[00:06:38] Preserved watch output just means nothing is cleared. Like just let my terminal do what it's gonna do. I don't want my tools to erase information from my console. So this is a good time for us to make sure we install all of those dependencies that we will need.

[00:07:06] And this I just noticed this not in the instructions, but it's fine. We can make it work. So here's what we're gonna do. All I need actually let's finish the script here real quick and then we'll install those dependencies because it's gonna let us do that all in one step.

[00:07:25] So we have a lint task. When I run yarn lint, I want eslint to run. And I want it to look just lint whatever's in the source folder. And I have to tell it that it's to look at not just js files, but also ts. By default, it's just gonna look at JavaScript.

[00:07:45] And, obviously, we're writing TypeScript today. And then, one last command here test, and we're gonna use jest for testing. So I'll save my package JSON. And now I wanna install some dependencies. This is not in the notes right now. So this is where you wanna look at what I'm doing real quick.

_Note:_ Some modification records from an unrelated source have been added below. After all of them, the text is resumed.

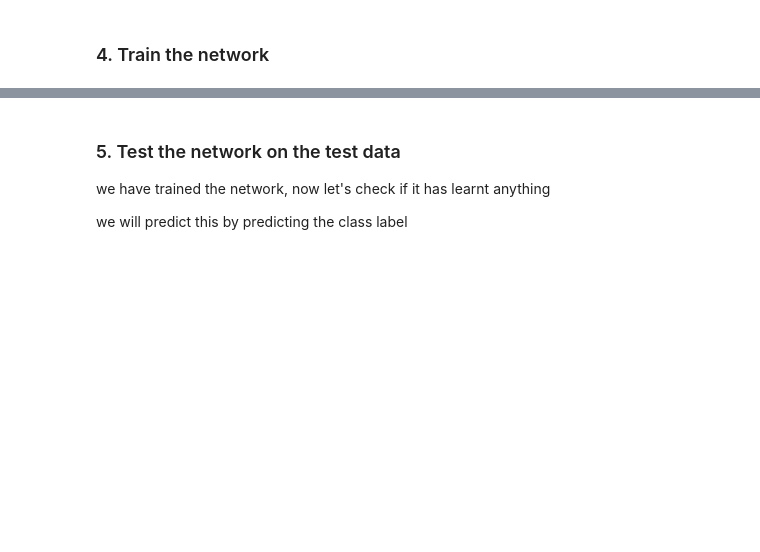
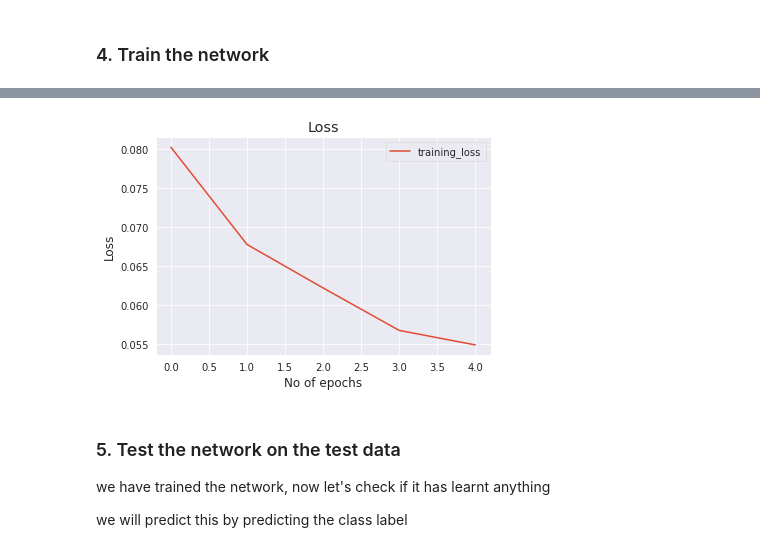
Before and after one commit to jay-thakur/CIFER-10-Exploration, a Jupyter notebook: CIFER_10_Exploration.ipynb, the cells around one changed output, grey strips where cells are left out. Saved outputs shown, nothing was run; the diff lists cells and outputs as text; code cells hidden in the pictures; blank space fills up the shorter version.

```diff
--- a/CIFER_10_Exploration.ipynb
+++ b/CIFER_10_Exploration.ipynb
@@ -317,5 +362,7 @@ https://analyticsindiamag.com/ultimate-guide-to-pytorch-optimizers/
 # %%
-learning_rate = 0.01
+# learning_rate = 0.01
+# learning_rate = 0.001
+learning_rate = 0.0001
 
 def choose_optimiser(net, optimiser):
 
@@ -337,10 +384,15 @@ def choose_optimiser(net, optimiser):
 ### 4. Train the network
 # %%
 # Train the network
+num_epochs = 5
+time_elapsed_list = []
+
 def fit(model, trainloader, optimizer, criterion):
+  history = []
   print("Training Started..")
-  for epoch in range(2):
-    running_loss = 0.0
+  since = int(round(time.time()*1000))
+  for epoch in range(num_epochs):
+    training_loss = 0.0
     for i, data in enumerate(trainloader, 0):
       # get the inputs
       inputs, labels = data
@@ -356,12 +408,18 @@ def fit(model, trainloader, optimizer, criterion):
       optimizer.step()
 
       #print statistics
-      running_loss += loss.item()
-      if i % 2000 == 1999: # print every 2000 mini-batches
-        print('[%d, %5d] loss: %.3f' %(epoch + 1, i + 1, running_loss / 2000))
-        running_loss = 0.0
+      training_loss += loss.item()
+      if i % 6000 == 5999: # print every 2000 mini-batches
+        print('[%d, %5d] loss: %.3f' %(epoch + 1, i + 1, training_loss / 6000))
+        training_loss = 0.0
 
+    # calculate average losses
+    training_loss = training_loss/len(trainloader)
+    history.append(training_loss)
+
+  time_elapsed = int(round(time.time()*1000)) - since
   print("Training Finished.")
+  return history, time_elapsed
 # %%
 def choose_model(model):
   if model == "Net2CL":
@@ -386,8 +455,12 @@ optimizer = choose_optimiser(model, opt)
 lf = "CE" #CE - Cross Entropy, BCE - BCELoss, BCEwL - BCE with Logits loss, NLL - NLLLoss,
 criterion = choose_loss_function(lf)
 
-fit(model, trainloader, optimizer, criterion)
+history, time_elapsed = fit(model, trainloader, optimizer, criterion)
+# print("time elapsed : ", str(time_elapsed) + ' ms')
+time_elapsed_list.append(time_elapsed)
 
 save_model(net, model)
+
+plot_loss_per_epoch(history)
 # %% [output]
 Training Started..
@@ -406,4 +477,5 @@ Training Started..
 Training Finished.
+[figure, added]
 # %% [markdown]
 ### 5. Test the network on the test data
 
```
Also changed, not shown: parts of 35 cells of this notebook.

[00:08:07] So I'm gonna say yarn, add -D for development dependency, right. This is just stuff we need for our built environment. We want to install TypeScript. Eslint and jest. And it's TypeScript, eslint and jest. So it's really just those things that we state that we need, All right. Last thing, this is for those of you that have been able to use volta successfully.

[00:08:43] I want to pin the version of node and yarn to the current stable releases. So that if a new release is cut tomorrow, I am not sort of taking that in by accident for this project and nobody in my team is. Someone's working with the beta of no jazz.

[00:09:04] I don't want them to be suffering from weird bugs. That relate to people using different nodes. So here's how we do that volta pin node yarn. That's it, and running this, we can see that this little bit here was added. So when people check this project out, if they have Volta installed on their machine, they're gonna get node 12,19 and yarn 1, 22.

[00:09:36] By the way, this isn't the latest stable release. I think this is the latest LTS. Which is perfectly fine. In fact, if you go and look at the node documentation around versions, they pretty much say that you should unless you have a compelling reason, you should be using the LTS in production.

[00:09:55] It's a very good idea to do that. All right. We don't really have a Git repo yet. So this is a good time to make our first commit. Well, first we have to do Git init and then I'll add all this you can see our node modules is ignored on the left sidebar here, which is great.

[00:10:17] And I'm just gonna call this initial commit. And now we have a Git repo and one commit.